Letter 3337

Tchaikovsky Research
Date 3/15 September 1887
Addressed to Emiliya Pavlovskaya
Where written Maydanovo
Language Russian
Autograph Location Moscow (Russia): Bakhrushin State Central Theatre Museum (Pavlovskaya collection)
Publication Чайковский на Московской сцене (1940), p. 401
П. И. Чайковский. Полное собрание сочинений, том XIV (1974), p. 205–206

Text and Translation

Russian text
English translation
By Luis Sundkvist
3 сентября [18]87 г[ода]

Дорогая Эмилия Карловна!

Спасибо за милейшее письмо Ваше. Как бы ни хотелось отдохнуть, — а вижу, что съездить необходимо. Да кстати уж нужно 8-го числа быть на юбилее Петербургской консерватории. Я решил выехать 6-го числа вечером. Всё 7-ое число посвящу «Чародейке», т. е. решу все: недоразумения и, по мере возможности, сделаю те перемены, которые желательны для партий Князя и Княгини., а затем до начала репетиций уеду опять сюда.

Решительно не понимаю, почему М. А. Славина не получила моего письма. Оно был заказное и было адресовано в Театральную контору. Если поискать, то и квитанция у меня найдётся. Впрочем, я хорошо помню все перемены и в понедельник сообщу их ей.

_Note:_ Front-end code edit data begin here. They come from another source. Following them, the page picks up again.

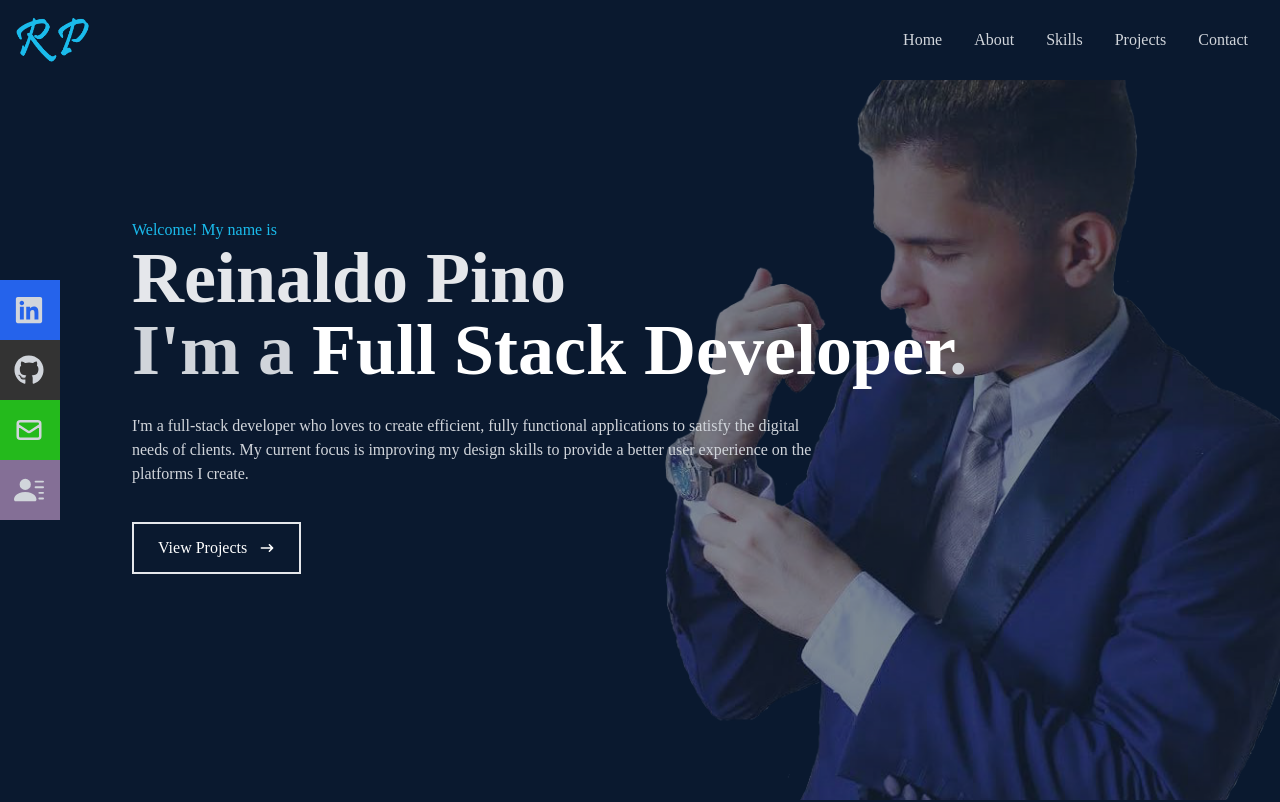
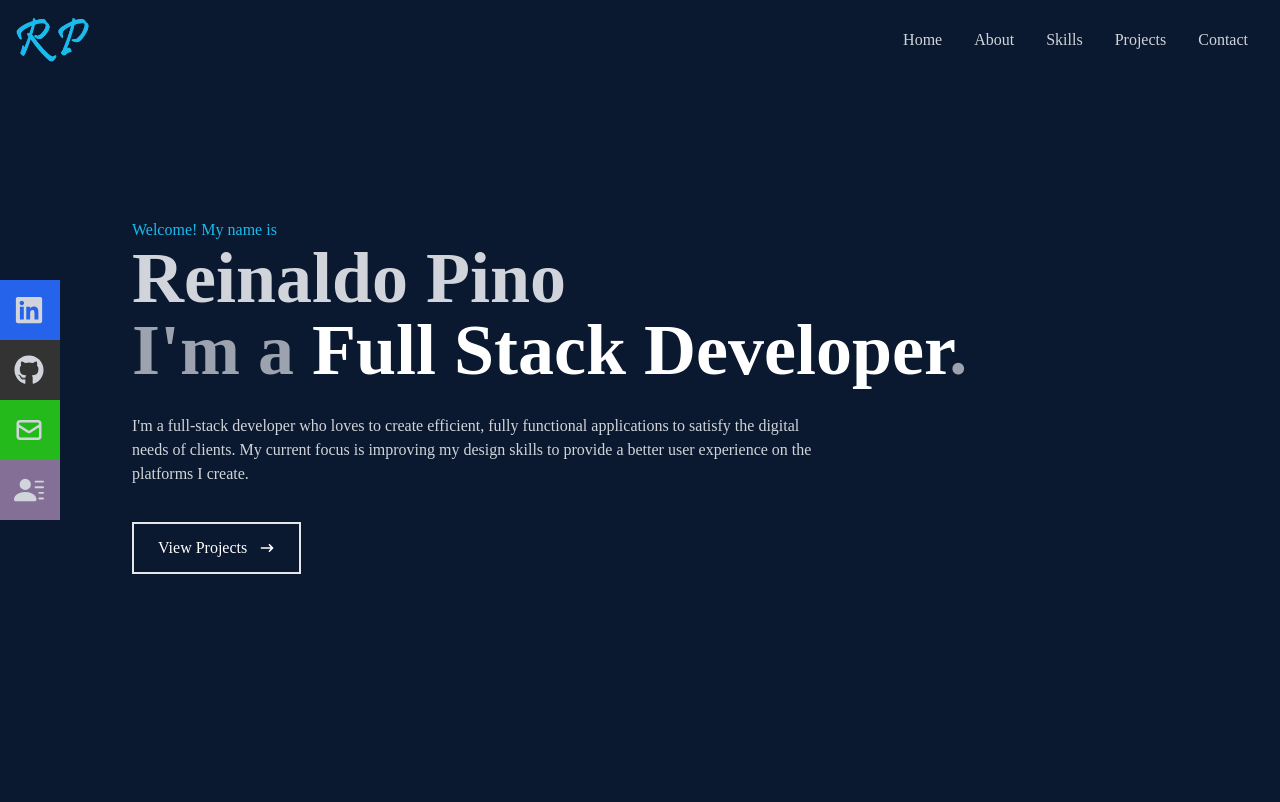
Before and after one commit to DitoXD/reinaldopino.github.io, a React (Create React App) app: page / in a window 1280 px wide. Shown: the top 802 px of the page. Built offline with nearby package versions, Linux system fonts and the light colour scheme; the HTML template or start-up script is replaced by a standard one.

Commit message:
Images removed and Tab name adjusted

```diff
--- a/public/index.html
+++ b/public/index.html
@@ -24,7 +24,7 @@
       work correctly both with client-side routing and a non-root public URL.
       Learn how to configure a non-root public URL by running `npm run build`.
     -->
-    <title>React App</title>
+    <title>Reinaldo Pino</title>
   </head>
   <body>
     <noscript>You need to enable JavaScript to run this app.</noscript>
--- a/src/components/Home.jsx
+++ b/src/components/Home.jsx
@@ -6,14 +6,14 @@ import { Link } from "react-scroll";
 
 const Home = () => {
   return (
-    <div name="home" style={{ backgroundImage:`url(${profilePic})`,backgroundRepeat:"no-repeat", backgroundSize:"contain", backgroundPosition:"right"}} className="w-full h-screen bg-[#0a192f]">
+    <div name="home" className="w-full h-screen bg-[#0a192f]">
       {/* Container */}
       <div style={{opacity:"1.0"}} className="max-w-[1080px] mx-auto px-8 flex flex-col justify-center h-full">
         <p className="text-[#1abbec]">Welcome! My name is</p>
-        <h1 className="text-4xl sm:text-7xl font-bold text-gray-200">
+        <h1 className="text-4xl sm:text-7xl font-bold text-gray-300">
           Reinaldo Pino
         </h1>
-        <h1 className="text-4xl sm:text-7xl font-bold text-gray-300">
+        <h1 className="text-4xl sm:text-7xl font-bold text-gray-400">
           I'm a <span className="text-white">Full Stack Developer</span>.
         </h1>
         <p className="text-gray-300 py-7 max-w-[700px]">
```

30-го числа я был уже здесь, а 29 был действительно в Петербурге, или, лучше сказать, в Петергофе, у жены моего умирающего друга. Вечером выехал.

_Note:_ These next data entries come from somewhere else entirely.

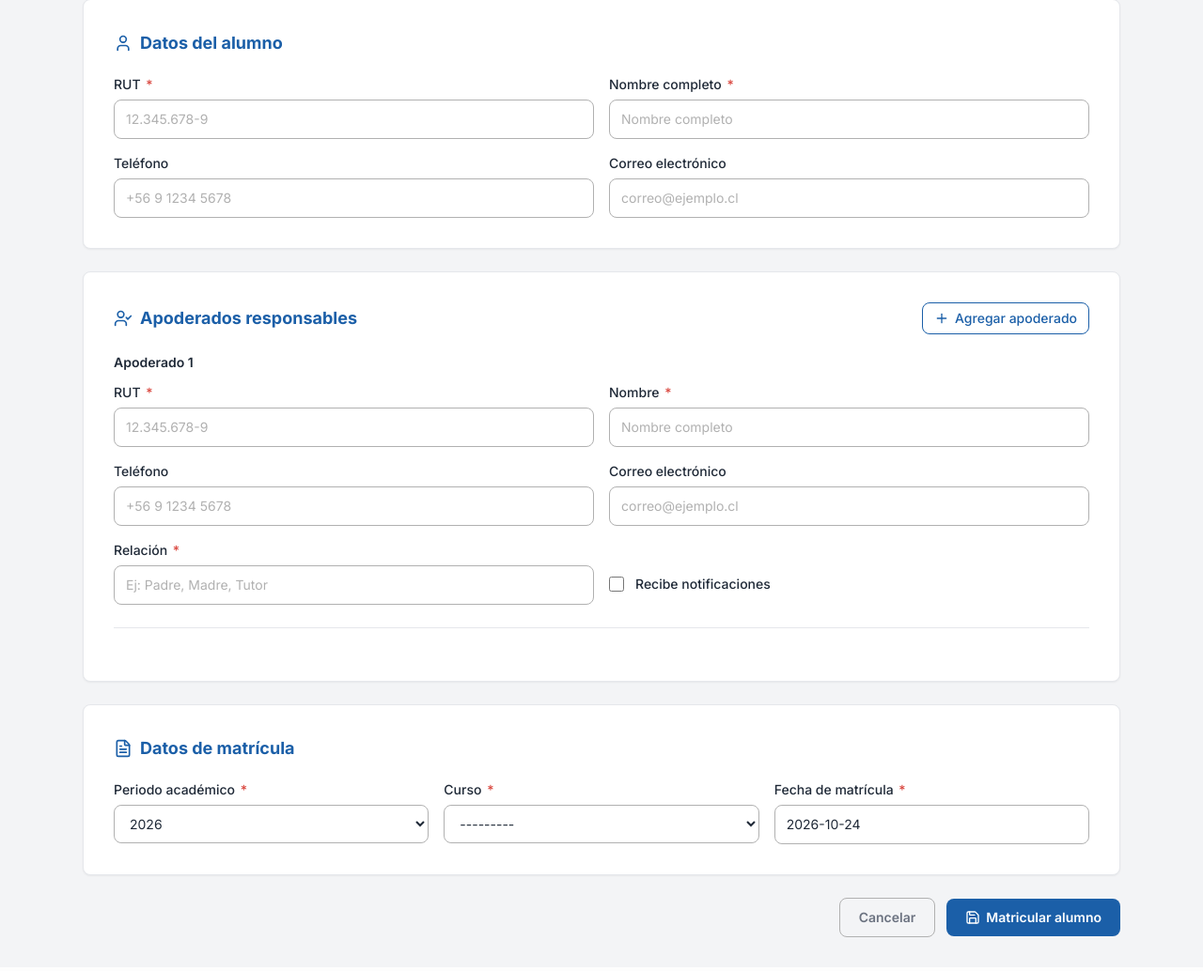
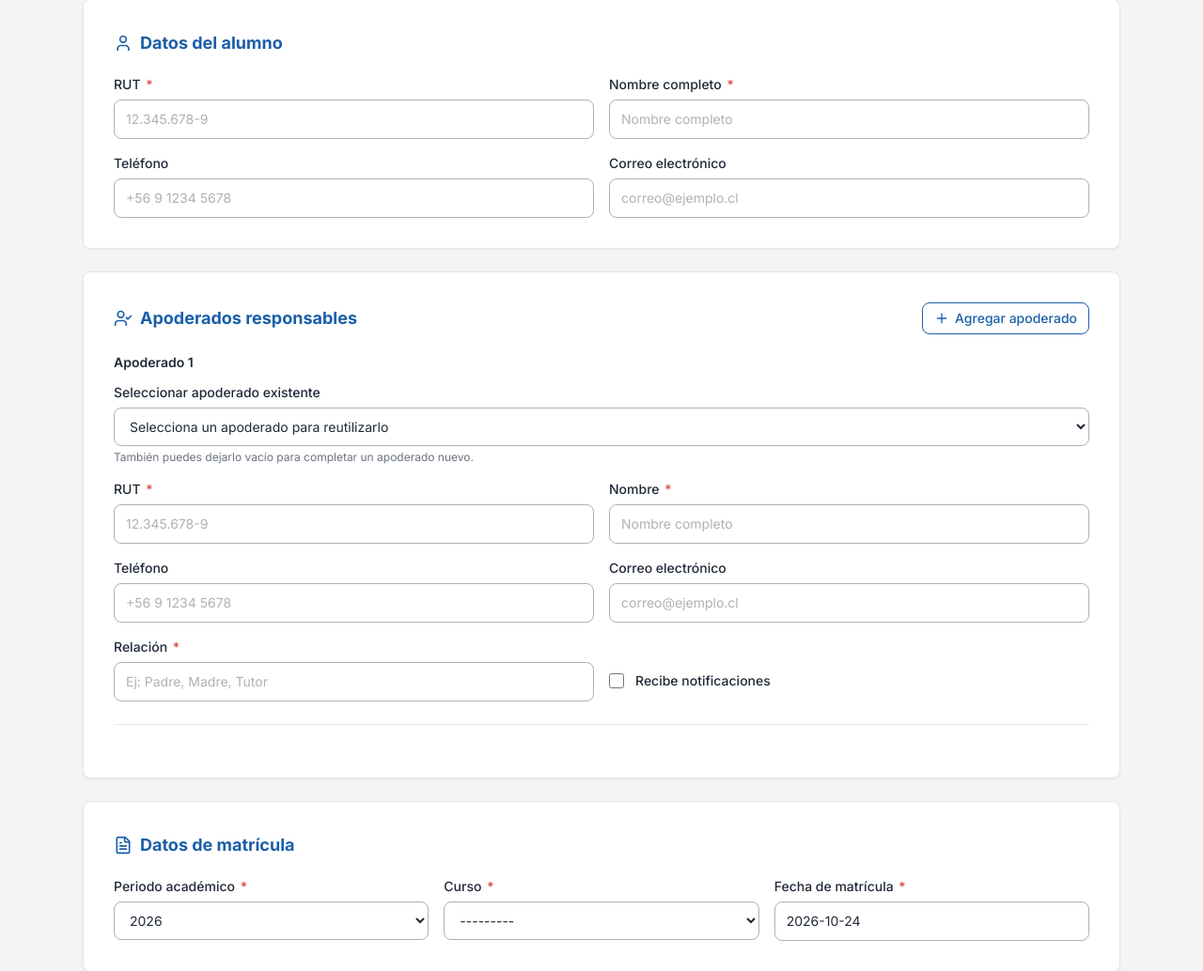
Before and after one commit to shyupss/Sistema-Gestor-Asistencia_Liceo-Santa-Maria-la-Blanca, a Django app: page /administracion/matricular/ in a window 1280 px wide. Shown: the part 242-1276 px from the top of the page at 94% size. Before the commit the page ends 1240 px from the top, so only its background shows below. Run offline with Django 5.2, Linux system fonts and the light colour scheme; data comes from the database, SQL or seed files in the repository; data that the repository does not hold is empty; parts of the project's set-up code (start-up, migrations or seed data) failed here and were passed over; some libraries are stand-ins or nearby versions.

Commit message:
selector apoderado

```diff
--- a/asistencia_lsmb/academico/templates/academico/components/tabla.html
+++ b/asistencia_lsmb/academico/templates/academico/components/tabla.html
@@ -20,14 +20,14 @@
                 <select name="orden" onchange="this.form.submit()"
                     class="appearance-none bg-blanco-tarjeta border border-gris-claro rounded-xl px-4 py-2.5 pr-10 text-sm text-gris-texto focus:outline-none focus:ring-2 focus:ring-blue-500 shadow-sm">
                     {% if page_title == "Cursos" %}
-                    <option value="curso" {% if orden=='curso' %}selected{% endif %}>
+                    <option value="curso" {% if orden == 'curso' %}selected{% endif %}>
                         Ordenar: Curso
                     </option>
                     {% endif %}
-                    <option value="asc" {% if orden=='asc' %}selected{% endif %}>
+                    <option value="asc" {% if orden == 'asc' %}selected{% endif %}>
                         Ordenar: Asistencia (ascendente)
                     </option>
-                    <option value="desc" {% if orden=='desc' %}selected{% endif %}>
+                    <option value="desc" {% if orden == 'desc' %}selected{% endif %}>
                         Ordenar: Asistencia (descendente)
                     </option>
                 </select>
--- a/asistencia_lsmb/administracion/templates/administracion/matricular.html
+++ b/asistencia_lsmb/administracion/templates/administracion/matricular.html
@@ -112,7 +112,30 @@
                 <p class="text-sm font-semibold text-negro-texto mb-3">Apoderado {{ forloop.counter }}</p>
                 <!-- Campos ocultos con prefijo para que Django los detecte -->
                 <input type="hidden" name="{{ ap_form.prefix }}_exists" value="1">
+                <input type="hidden" name="{{ ap_form.prefix }}-existing_id">
                 <div class="grid grid-cols-1 gap-4 sm:grid-cols-2">
+                    <div class="sm:col-span-2">
+                        <label for="{{ ap_form.prefix }}-busqueda" class="mb-1.5 block text-sm font-medium text-negro-texto">
+                            Seleccionar apoderado existente
+                        </label>
+                        <select id="{{ ap_form.prefix }}-busqueda"
+                            name="{{ ap_form.prefix }}-busqueda"
+                            class="w-full rounded-lg border border-gris-iconos bg-white py-2.5 px-3 text-sm text-negro-texto focus:border-azul focus:outline-none focus:ring-1 focus:ring-azul"
+                            data-apoderado-buscador>
+                            <option value="">Selecciona un apoderado para reutilizarlo</option>
+                            {% for apoderado in apoderados_disponibles %}
+                            <option value="{{ apoderado.pk }}"
+                                data-id="{{ apoderado.pk }}"
+                                data-rut="{{ apoderado.rut }}"
+                                data-nombre="{{ apoderado.nombre }}"
+                                data-telefono="{{ apoderado.telefono|default_if_none:'' }}"
+                                data-email="{{ apoderado.email|default_if_none:'' }}">
+                                {{ apoderado.nombre }}
+                            </option>
+                            {% endfor %}
+                        </select>
+                        <p class="mt-1 text-xs text-gris-texto">También puedes dejarlo vacío para completar un apoderado nuevo.</p>
+                    </div>
                     <div>
                         <label class="mb-1.5 block text-sm font-medium text-negro-texto">RUT <span class="text-rojo ml-0.5">*</span></label>
                         {{ ap_form.rut }}
@@ -148,7 +171,29 @@
             <template x-for="i in Array.from({length: apoderadoCount - {{ apoderado_count }}}, (_, k) => k + {{ apoderado_count }})" :key="i">
                 <div class="mb-6 pb-6 border-b border-gris-claro">
                     <p class="text-sm font-semibold text-negro-texto mb-3" x-text="`Apoderado ${i + 1}`"></p>
+                    <input type="hidden" :name="`apoderado_${i}-existing_id`">
                     <div class="grid grid-cols-1 gap-4 sm:grid-cols-2">
+                        <div class="sm:col-span-2">
+                            <label class="mb-1.5 block text-sm font-medium text-negro-texto">
+                                Seleccionar apoderado existente
+                            </label>
+                            <select :name="`apoderado_${i}-busqueda`"
+                                data-apoderado-buscador
+                                class="w-full rounded-lg border border-gris-iconos bg-white py-2.5 px-3 text-sm text-negro-texto focus:border-azul focus:outline-none focus:ring-1 focus:ring-azul">
+                                <option value="">Selecciona un apoderado para reutilizarlo</option>
+                                {% for apoderado in apoderados_disponibles %}
+                                <option value="{{ apoderado.pk }}"
+                                    data-id="{{ apoderado.pk }}"
+                                    data-rut="{{ apoderado.rut }}"
+                                    data-nombre="{{ apoderado.nombre }}"
+                                    data-telefono="{{ apoderado.telefono|default_if_none:'' }}"
+                                    data-email="{{ apoderado.email|default_if_none:'' }}">
+                                    {{ apoderado.nombre }}
+                                </option>
+                                {% endfor %}
+                            </select>
+                            <p class="mt-1 text-xs text-gris-texto">También puedes dejarlo vacío para completar un apoderado nuevo.</p>
+                        </div>
                         <div>
                             <label class="mb-1.5 block text-sm font-medium text-negro-texto">RUT <span class="text-rojo ml-0.5">*</span></label>
                             <input type="text" :name="`apoderado_${i}-rut`" placeholder="12.345.678-9" required
@@ -240,4 +285,31 @@
 
     </form>
 </section>
+
+<script>
+    document.addEventListener('change', function (event) {
+        const buscador = event.target.closest('[data-apoderado-buscador]');
+        if (!buscador) return;
+
+        const opcion = buscador.selectedOptions[0];
+        const bloque = buscador.closest('.border-b');
+        if (!bloque) return;
+
+        const idInput = bloque.querySelector('input[name$="-existing_id"]');
+        if (!opcion || !opcion.value) {
+            if (idInput) idInput.value = '';
+            return;
+        }
+
+        const completar = (campo, valor) => {
+            const input = bloque.querySelector(`input[name$="-${campo}"]`);
+            if (input) input.value = valor || '';
+        };
+        if (idInput) idInput.value = opcion.dataset.id;
+        completar('rut', opcion.dataset.rut);
+        completar('nombre', opcion.dataset.nombre);
+        completar('telefono', opcion.dataset.telefono);
+        completar('email', opcion.dataset.email);
+    });
+</script>
 {% endblock %}
--- a/asistencia_lsmb/administracion/views.py
+++ b/asistencia_lsmb/administracion/views.py
@@ -2,8 +2,6 @@ from django.contrib import messages
 from django.db import transaction
 from django.shortcuts import get_object_or_404, redirect, render
 from django.utils import timezone
-from django.db.models import IntegerField, Case, When, Value
-from django.db.models.functions import Cast, RegexReplace
 
 from academico.models import (
     Alumno,
@@ -46,10 +44,13 @@ def _indices_apoderados(post_data):
     return sorted(set(indices))
 
 
-def _guardar_apoderado(form):
-    apoderado, _ = Apoderado.objects.get_or_create(
-        rut=form.cleaned_data["rut"],
-    )
+def _guardar_apoderado(form, existing_id=None):
+    if existing_id:
+        apoderado = get_object_or_404(Apoderado, pk=existing_id)
+    else:
+        apoderado, _ = Apoderado.objects.get_or_create(
+            rut=form.cleaned_data["rut"],
+        )
     apoderado.nombre = form.cleaned_data["nombre"]
     apoderado.telefono = form.cleaned_data.get("telefono")
     apoderado.email = form.cleaned_data.get("email")
@@ -74,42 +75,41 @@ def pagina_administracion(request):
 
     matriculas = (
         Matricula.objects.filter(fecha_termino__isnull=True)
-        .select_related("alumno", "curso", "curso__periodo", "estado_matricula")
-        .annotate(
-            alumno_num=Case(
-            # Si el nombre contiene al menos un número (\d), extrae el número y conviértelo a entero
-            When(
-                alumno__nombre__regex=r'\d',
-                then=Cast(RegexReplace("alumno__nombre", r"\D", ""), output_field=IntegerField())
-            ),
-            # Si NO contiene números (como "Juanito Pérez"), le asignamos un valor por defecto (ej. 0)
-            default=Value(0),
-            output_field=IntegerField()
-            )
+        .select_related(
+            "alumno",
+            "curso",
+            "curso__periodo",
+            "estado_matricula",
         )
-        # Ordenamos primero por el texto (alfabéticamente) y luego por el número extraído
-        .order_by("alumno__nombre", "alumno_num")
+        .order_by("alumno__nombre")
     )
+
     cursos = (
         Curso.objects.select_related("periodo", "profesor_jefe")
         .order_by("-periodo__anio", "nivel", "grupo")
     )
+
     funcionarios = (
         Funcionario.objects.select_related("cargo")
         .order_by("nombre")
     )
+
     cargos = Cargo.objects.order_by("nombre")
     periodos = PeriodoAcademico.objects.order_by("-anio")
 
-    return render(request, "administracion/base.html", {
-        "page_title": "Administración",
-        "fecha_actual": fecha_actual,
-        "matriculas": matriculas,
-        "cursos": cursos,
-        "funcionarios": funcionarios,
-        "cargos": cargos,
-        "periodos": periodos,
-    })
+    return render(
+        request,
+        "administracion/base.html",
+        {
+            "page_title": "Administración",
+            "fecha_actual": fecha_actual,
+            "matriculas": matriculas,
+            "cursos": cursos,
+            "funcionarios": funcionarios,
+            "cargos": cargos,
+            "periodos": periodos,
+        },
+    )
 
 
 # ─────────────────────────── Cargos y Periodos ───────────────────────────────
@@ -199,7 +199,10 @@ def matricular_alumno(request):
                 matricula.save()
 
                 for ap_form, rel_form in zip(apoderado_forms, relacion_forms):
-                    apoderado = _guardar_apoderado(ap_form)
+                    apoderado = _guardar_apoderado(
+                        ap_form,
+                        request.POST.get(f"{ap_form.prefix}-existing_id"),
+                    )
                     AlumnoApoderado.objects.create(
                         alumno=alumno,
                         apoderado=apoderado,
@@ -219,6 +222,7 @@ def matricular_alumno(request):
             "matricula_form": matricula_form,
             "apoderado_forms": list(zip(apoderado_forms, relacion_forms)),
             "apoderado_count": len(apoderado_forms),
+            "apoderados_disponibles": Apoderado.objects.order_by("nombre"),
         })
 
     # GET
@@ -233,6 +237,7 @@ def matricular_alumno(request):
         "matricula_form": matricula_form,
         "apoderado_forms": list(zip(apoderado_forms, relacion_forms)),
         "apoderado_count": 1,
+        "apoderados_disponibles": Apoderado.objects.order_by("nombre"),
     })
 
 
```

Я приехал в Россию 6 совсем больной и расстроенный, но достаточно было провести 3 дня в деревне, чтобы совершенно, выздороветь.

До свиданья милая, дорогая благодетельница.

Ваш, П. Чайковский

Чтобы не беспокоить Вас, я приду к Вам в понедельник не ранее 4-х часов, а утром повидаю Эдуарда Франц[евича] к Ген[надия] Петр[овича].

3 September 1887

Thank you for your ever so sweet letter. Although I had very much wanted to rest, I can see that is essential for me to come [to Saint Petersburg] [1]. Besides, on the 8th I have to be there anyway for the Petersburg Conservatory's jubilee [2]. I have decided to leave on the evening of the 6th. I shall devote the whole of the following day to "The Enchantress", that is, I will clear up all the misunderstandings and, as far as possible, make those modifications which are seen as desirable in the parts of the Prince and Princess. After that I shall come back here again until the start of the rehearsals.

I really do not understand why M. A. Slavina has not received my letter [3]. It was a registered letter and was addressed to the Theatres' Office. If I were to look for the receipt, I am sure I would find it. Anyway, I remember all the modifications very well, and on Monday I'll tell her about them.

On the 30th I was already back here, but on the 29th I was indeed in Petersburg [4], or rather, in Peterhof, where I visited the wife of my dying friend [5]. I left in the evening.

I arrived in Russia quite sick and upset, but the three days I have now spent in the countryside have proved sufficient for me to recover completely.

See you soon, my dear and cherished benefactress [6].

Yours, P. Tchaikovsky

So as not to trouble you, I shall come to your place on Monday after 4 o'clock; in the morning I shall go and see Eduard Frantsevich and Gennady Petrovich.

Notes and References

  1. In her letter to Tchaikovsky of 2/14 September 1887 Emiliya Pavlovskaya explained that the first rehearsals for The Enchantress had been postponed until the end of September, but that the chief director of the Imperial Theatres, Gennady Kondratyev, wanted Tchaikovsky to come to Saint Petersburg earlier to sort out some problems with the tessitura of the parts of the Prince and the Princess. Pavlovskaya's letter has been published in Чайковский на московской сцене (1940), p. 399–400.
  2. The 25th anniversary of the foundation of the Saint Petersburg Conservatory.
  3. See Letter 3314 to Mariya Slavina, 8/20 August 1887. In this letter Tchaikovsky outlined some possible modifications to the part of the Princess in The Enchantress, which Slavina, who was due to sing that role at the opera's premiere, had requested.
  4. At the end of her letter of 2/14 September 1887 Pavlovskaya had asked whether it was true that Tchaikovsky had been in Saint Petersburg on 30 August/11 September. She was evidently surprised that he had not called on her after his return to Russia from abroad.
  5. Mariya Kondratyeva, wife of Nikolay Kondratyev.
  6. From his earliest letters to Pavlovskaya Tchaikovsky had called her his "benefactress", thereby emphasizing how grateful he was to her for her enthusiastic attitude towards Mazepa (in which she created the role of Mariya at the opera's premiere), as well as towards Yevgeny Onegin, in which she sang Tatyana many times.